Imagine, if you will, a Thanksgiving table of plenty not anchored by a meaty, glistening bird. In its place of honor, rather, sits a bowl of sea-chilled, slimy oysters. No? Don’t like that? How about a plank of grilled salmon? Venison steak? Mushroom casserole?
Heresy it may seem, but perhaps defaulting to the time-honored turkey isn’t the best choice when planning Thanksgiving dinner. After all, many greenies spend the other 364 days of the year caring deeply about how sustainable, humane, and local their meals are. Why should a Thursday in November be any different? Why shouldn’t we examine our menu choices more closely before going with the venerated poultry?
To tell the truth, I love traditional holidays almost as much as I love a good turkey breast. But this year, I decided to do some digging to find out if any other main dishes could beat out the old gobble-gobble when it comes to eco-friendliness.
The criteria for judging contenders for my holiday table are as follows: The dish must be sustainable -- that is, farmed, hunted, or gathered in a way that minimizes pollution and other harmful environmental impacts, plus preserves the population of the food in question. It must be humane. It must be local, to reduce shipping-related carbon. It must be as healthy as possible. Cost and flavor will be considered as a secondary factor. Also, the dish needs to have a low risk of me accidentally shooting myself in its pursuit -- so that means game like wild turkey, deer, bobcat, moose, and mountain goat are out. (All of which you can hunt in the great state of Washington, where I live.)
So, what should be on my menu for the greenest Thanksgiving possible? Here are the results, in ascending order.

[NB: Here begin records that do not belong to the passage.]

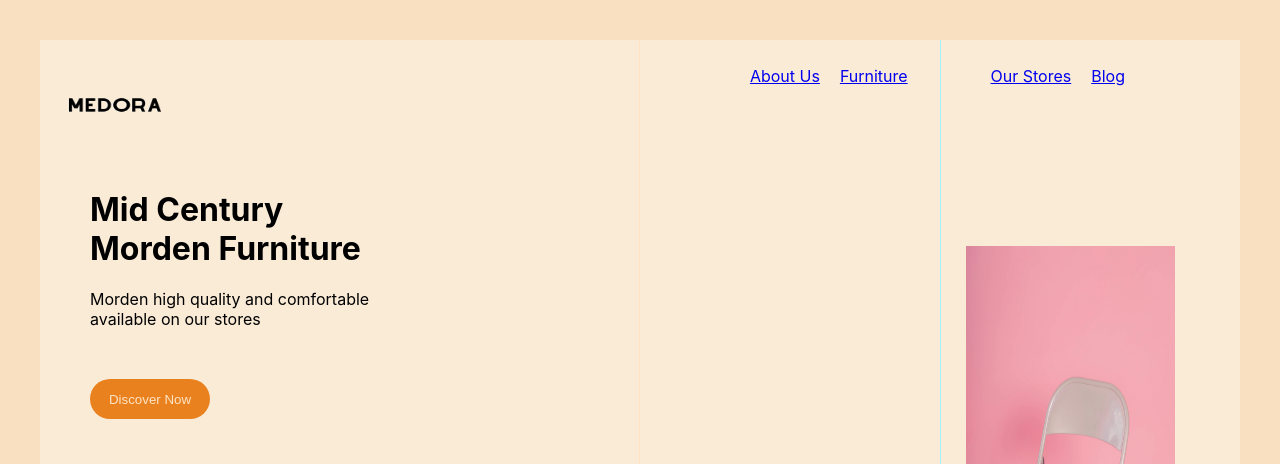
Repository: SbuKhoza/medora
Page: /
An editor plug-in stored every save of this project. The page is shown before and after the next save, followed by the edit.
The browser window is 1280 px wide. The pictures show the part of the page from y = 0 to 464 px (the page is 1010 px tall).
Pictures or frames that could not be fetched are drawn as grey boxes. The project was rebuilt for these pictures with package versions that can differ from the ones it lists, and the page was loaded fresh each time.

Above is the page before, as saved 2024-07-12 08:45:25.

### src/App.js
import './App.css';

function App() {
  return (

   <div className='container'>


    <div className='leftcont'>

    <div className='left'>

    <img src='logo.png' alt='logo' className='logo' width={100} height={80}></img>

    </div>

    <div className='left1'>
      <div className='mid'>
        <h1 className='midtext'>Mid Century <br></br>Morden Furniture</h1>
        </div>

        <div className='morden'>
        <p>Morden high quality and comfortable <br></br>available on our stores</p>
        </div>

        <div className='btn'>
        <button id='button'>Discover Now</button>
        </div>

      </div>

    <div className='left2'>
      <div className='scroll'>
        <p className='mscroll'>Scroll down</p>
        <img src='mouse.png' alt='mouse'></img>

      </div>

      <div className='chair1'>

        <img src='Chaiir1.jpg' alt='chair' className='chaiir1'></img>

      </div>

      </div>

    </div>
    <div className='centercont'>
    <div className='center'>
      <div className='uul'>
      <ul>
      <li><a href='about'>About Us</a></li>
      <li><a href='furniture'>Furniture</a></li>

      </ul>
      </div>
    </div>

    <div className='cent1'>

    </div>

    <div className='chair2'>
    <img src='Chair2.jpg' alt='chair' className='chaiir1'></img>

    </div>

    </div>

    <div className='rightcont'>
    <div className='right'>

    <ul>
      <li><a href='store'>Our Stores</a></li>
      <li><a href='blog'>Blog</a></li>


      </ul>
    </div>

    <div className='chair3'>
    <img src='Chair3.jpg' alt='chair' className='chaiir1'></img>

    </div>

    </div>

  </div>
  );
}

export default App;

### src/App.css
body {
  background-color: rgb(248, 224, 192);
}

.container {
  display: flex;
  height: 100vh;
  margin: 40px;
  background-color: antiquewhite;

}

.top {
  width: 100%;
  height: 100px;
  background-color: black;
}

.leftcont {
  display: flex;
  flex-direction: column;
  height: 100vh;
  width: 50%;
  border-right: 0.5px solid;
  border-color: bisque;

}

.left {
  display: flex;
  width: 80%;
  height:100px;

}

.left1 {
  width: 100%;
  height: 50%;

}

.left2 {
  align-items: end;
  justify-content: end;
  display: flex;
  width: 100%;
  height: 50%;

}

.centercont {

  display: flex;
  flex-direction: column;
  align-items: end;
  height: 100vh;
  width: 25%;
  border-right: 0.5px solid;
  border-color: rgb(165, 240, 253);

}

.center {

  display: flex;
  width: 80%;
  height:100px;

}

.rightcont {

  display: flex;
  flex-direction: column;
  height: 100vh;
  width: 25%;

}

.right {

  display: flex;
  width: 100%;
  height:100px;

}

.logo {
  margin: 25px;
}

.mid {
  margin-left: 50px;
  margin-top: 50px;
}

.morden {
 margin-left: 50px;
}

.btn {
  margin: 50px;
}

#button {
  width: 120px;
  height: 40px;
  border-radius: 20px;
  background-color: rgb(233, 129, 31);
  border: 0;
  color: bisque;
}

.scroll {
  display: flex;
  justify-content: center;
  align-items: center;
  position: relative;

  width: 100%;
  height: 400px;


}

.chair1 {
  display: flex;
  width: 50%;
  height: 100%;
  position: relative;
  /* padding-left: 200px; */
   top: 45px;

}

.chair2 {
  position: relative;
  top: 250px;
  width: 70%;
  height: 100%;
}

.cent1 {
  height: 130px;

}

.chair3 {
  margin-top: 40%;
  margin-left: 25px;
  width: 70%;
  height: 600px;

}

.chair1 img {
  max-width: 100%;
  max-height: 100%;
  display: block;
}

.chair2 img {
  max-width: 100%;
  max-height: 100%;
  display: block;
}

.chair3 img {
  max-width: 100%;
  max-height: 100%;
  display: block;
}

.scroll img {

  max-width: 50%;
  max-height: 50%;
  display: block;
}

ul {
  display: flex;
  flex-direction:row;
  justify-content:space-between;
  list-style: none;
  position: relative;
}

ul li{
  padding: 10px;

}

.chaiir1 {
  width: 300px;
  height: 500px;
}

Loaded but not shown: public/index.html (common file); src/index.js (common file); src/index.css (common file); src/reportWebVitals.js (common file)

After the next save:
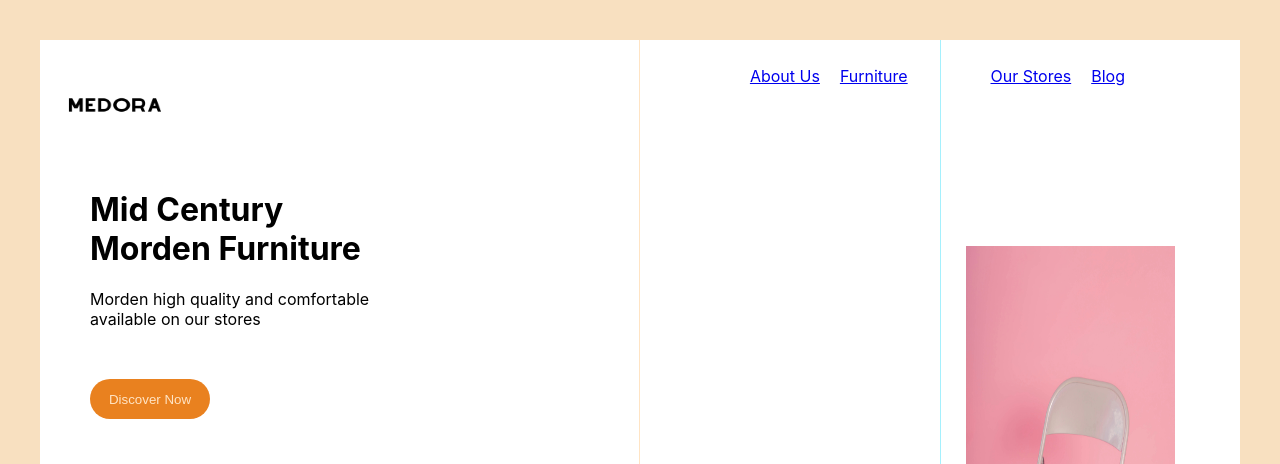
Saved 24 s later.
--- a/src/App.css
+++ b/src/App.css
@@ -6,7 +6,7 @@ body {
   display: flex;
   height: 100vh;
   margin: 40px;
-  background-color: antiquewhite;
+  background-color: rgb(255, 255, 255);
 
 }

7. Conventional turkey
Surprise! The regular old grocery-store turkey was the hands-down worst option.